If we can control our contributions to the rise in greenhouse gases in Earth’s atmosphere, we can perhaps level out the warming of the Earth system and eventually stabilize our sea levels. In the meantime, we need to be prepared for the impact encroaching seas will have on our coastal communities and water supplies.
To engage your students in analyzing real climate data and drawing their own conclusions, have them try these Next Generation Science Standards and Common Core Mathematics aligned problems.
Have students use these two satellite data graphs to answer the questions below. (To obtain exact data points, place your mouse on the section of the graph you would like to examine.)
- What is the source of the data for each graph?
- Which years are covered by each graph?
- Is one graph a better representation of global sea levels than the other? Why or why not?
- By approximately how many millimeters did sea level rise between:
A) 1910 and 1930?
55 mm – 45 mm = 10 mm (approx.)B) 1930 and 1950?
120 mm – 55 mm = 65 mm (approx.)
- What is the approximate average rate of increase of sea level rise between 1870 and 2000?
Note: students of various math abilities may approach and solve this problem within their capabilities. The most sophisticated approach is to find the slope of the line of best fit. The correct answer is approximately 1.5 mm per year.
- By how many millimeters did sea level rise between the first measurement obtained in January 1993 and the first measurement obtained in January 2013?
(55.69)-(-16.56) = 72.25 mm
- What is the approximate rate of sea level rise between January 1993 and present?
Note: The answer for this problem is directly stated at the top of the graph, 3.21 mm per year. Students of various math abilities may approach and solve this problem within their capabilities. The most sophisticated approach is to find slope of the line of best fit.
- By how much did the average global temperature change, and did it increase or decrease between 1910 and 1930? How about between 1930 and 1950?
A) (-0.12)-(-0.46) = 0.34 (increase by 0.34 degrees C)
B) (-0.19)-(-0.12) = -0.07 (decrease by 0.07 degrees C)
- Compare your answers to question number 8 with your answers to question number 4. Can you offer an explanation for the correlation or lack thereof?
Encourage students to critically examine the graph, noting the temperature increase that occurred between 1930 and 1944, preceding the temperature decrease between 1944 and 1950. Students familiar with heat capacity should include this concept in their discussion.
- What is the approximate average global temperature rise per year from the first measurement taken in 1880 to present?

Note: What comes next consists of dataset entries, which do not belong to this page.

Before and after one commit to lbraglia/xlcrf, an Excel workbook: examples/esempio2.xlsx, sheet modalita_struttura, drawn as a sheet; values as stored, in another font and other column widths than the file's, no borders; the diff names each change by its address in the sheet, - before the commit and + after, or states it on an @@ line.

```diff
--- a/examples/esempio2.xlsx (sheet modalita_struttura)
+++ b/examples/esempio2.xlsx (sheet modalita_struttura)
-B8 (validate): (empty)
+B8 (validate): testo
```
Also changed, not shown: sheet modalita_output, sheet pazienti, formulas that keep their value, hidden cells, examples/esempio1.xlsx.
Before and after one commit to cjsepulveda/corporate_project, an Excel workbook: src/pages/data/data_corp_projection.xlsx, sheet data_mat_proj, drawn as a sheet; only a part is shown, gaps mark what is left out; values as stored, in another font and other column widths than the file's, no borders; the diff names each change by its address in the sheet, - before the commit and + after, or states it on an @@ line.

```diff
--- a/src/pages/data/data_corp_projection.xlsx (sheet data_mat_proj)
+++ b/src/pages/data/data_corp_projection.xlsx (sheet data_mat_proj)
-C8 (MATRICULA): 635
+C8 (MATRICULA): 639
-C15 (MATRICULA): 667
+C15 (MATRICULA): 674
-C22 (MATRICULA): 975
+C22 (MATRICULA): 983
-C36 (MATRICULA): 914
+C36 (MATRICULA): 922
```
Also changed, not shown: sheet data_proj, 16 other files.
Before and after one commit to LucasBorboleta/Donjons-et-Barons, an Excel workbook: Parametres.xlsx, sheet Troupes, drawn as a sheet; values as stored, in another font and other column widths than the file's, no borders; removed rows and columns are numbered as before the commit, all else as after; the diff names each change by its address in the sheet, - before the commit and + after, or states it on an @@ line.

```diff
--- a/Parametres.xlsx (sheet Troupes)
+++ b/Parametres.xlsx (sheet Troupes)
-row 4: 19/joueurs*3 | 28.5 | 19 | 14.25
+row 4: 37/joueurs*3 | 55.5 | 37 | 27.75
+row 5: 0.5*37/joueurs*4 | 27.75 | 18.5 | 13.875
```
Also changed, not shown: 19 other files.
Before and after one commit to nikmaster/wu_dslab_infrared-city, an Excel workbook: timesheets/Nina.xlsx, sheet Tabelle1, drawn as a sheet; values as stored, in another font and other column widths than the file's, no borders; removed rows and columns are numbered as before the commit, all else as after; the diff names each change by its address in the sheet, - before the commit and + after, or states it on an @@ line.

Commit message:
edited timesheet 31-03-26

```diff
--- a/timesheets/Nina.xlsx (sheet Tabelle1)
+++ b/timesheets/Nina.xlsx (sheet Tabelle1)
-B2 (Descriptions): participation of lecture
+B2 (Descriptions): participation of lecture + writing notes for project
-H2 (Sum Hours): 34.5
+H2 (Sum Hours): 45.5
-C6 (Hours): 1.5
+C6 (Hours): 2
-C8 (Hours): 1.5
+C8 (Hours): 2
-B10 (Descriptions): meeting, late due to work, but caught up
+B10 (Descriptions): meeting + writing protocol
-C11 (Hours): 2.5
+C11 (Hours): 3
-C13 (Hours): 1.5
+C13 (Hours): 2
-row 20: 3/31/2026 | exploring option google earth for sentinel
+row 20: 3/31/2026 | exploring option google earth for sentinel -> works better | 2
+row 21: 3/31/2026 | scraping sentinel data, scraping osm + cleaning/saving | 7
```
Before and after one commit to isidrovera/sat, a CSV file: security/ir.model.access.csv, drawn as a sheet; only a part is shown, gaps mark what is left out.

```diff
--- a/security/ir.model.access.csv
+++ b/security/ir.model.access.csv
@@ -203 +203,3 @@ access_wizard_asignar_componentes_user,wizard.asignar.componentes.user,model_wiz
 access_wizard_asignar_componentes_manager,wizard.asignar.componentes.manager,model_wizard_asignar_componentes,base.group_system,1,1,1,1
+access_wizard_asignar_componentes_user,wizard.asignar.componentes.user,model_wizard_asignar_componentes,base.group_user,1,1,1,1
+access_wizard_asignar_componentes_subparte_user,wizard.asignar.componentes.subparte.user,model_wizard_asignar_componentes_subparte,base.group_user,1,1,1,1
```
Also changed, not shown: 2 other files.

Note: students of various math abilities may approach and solve this problem within their capabilities. The most sophisticated approach is to find slope of the line of best fit. The most conservative answer is 0.007°C per year, the best-fit answer is closer to 0.01°C.
Have students examine this line graph for average global temperature and use it to answer the questions below.
Now, what can you do to be kind to Earth and do your part to control greenhouse gases in our atmosphere?
- First, watch this video to learn more about our changing climate:
- Next, check out this interactive feature to see what others around the globe are doing and add your ideas.
News and Resources
- Earth Right Now Blog
- Article: "Warming Seas and Melting Ice Sheets"
- Article: "The Fingerprints of Sea Level Rise"
- NASA’s Climate Change website
- NASA Earth Missions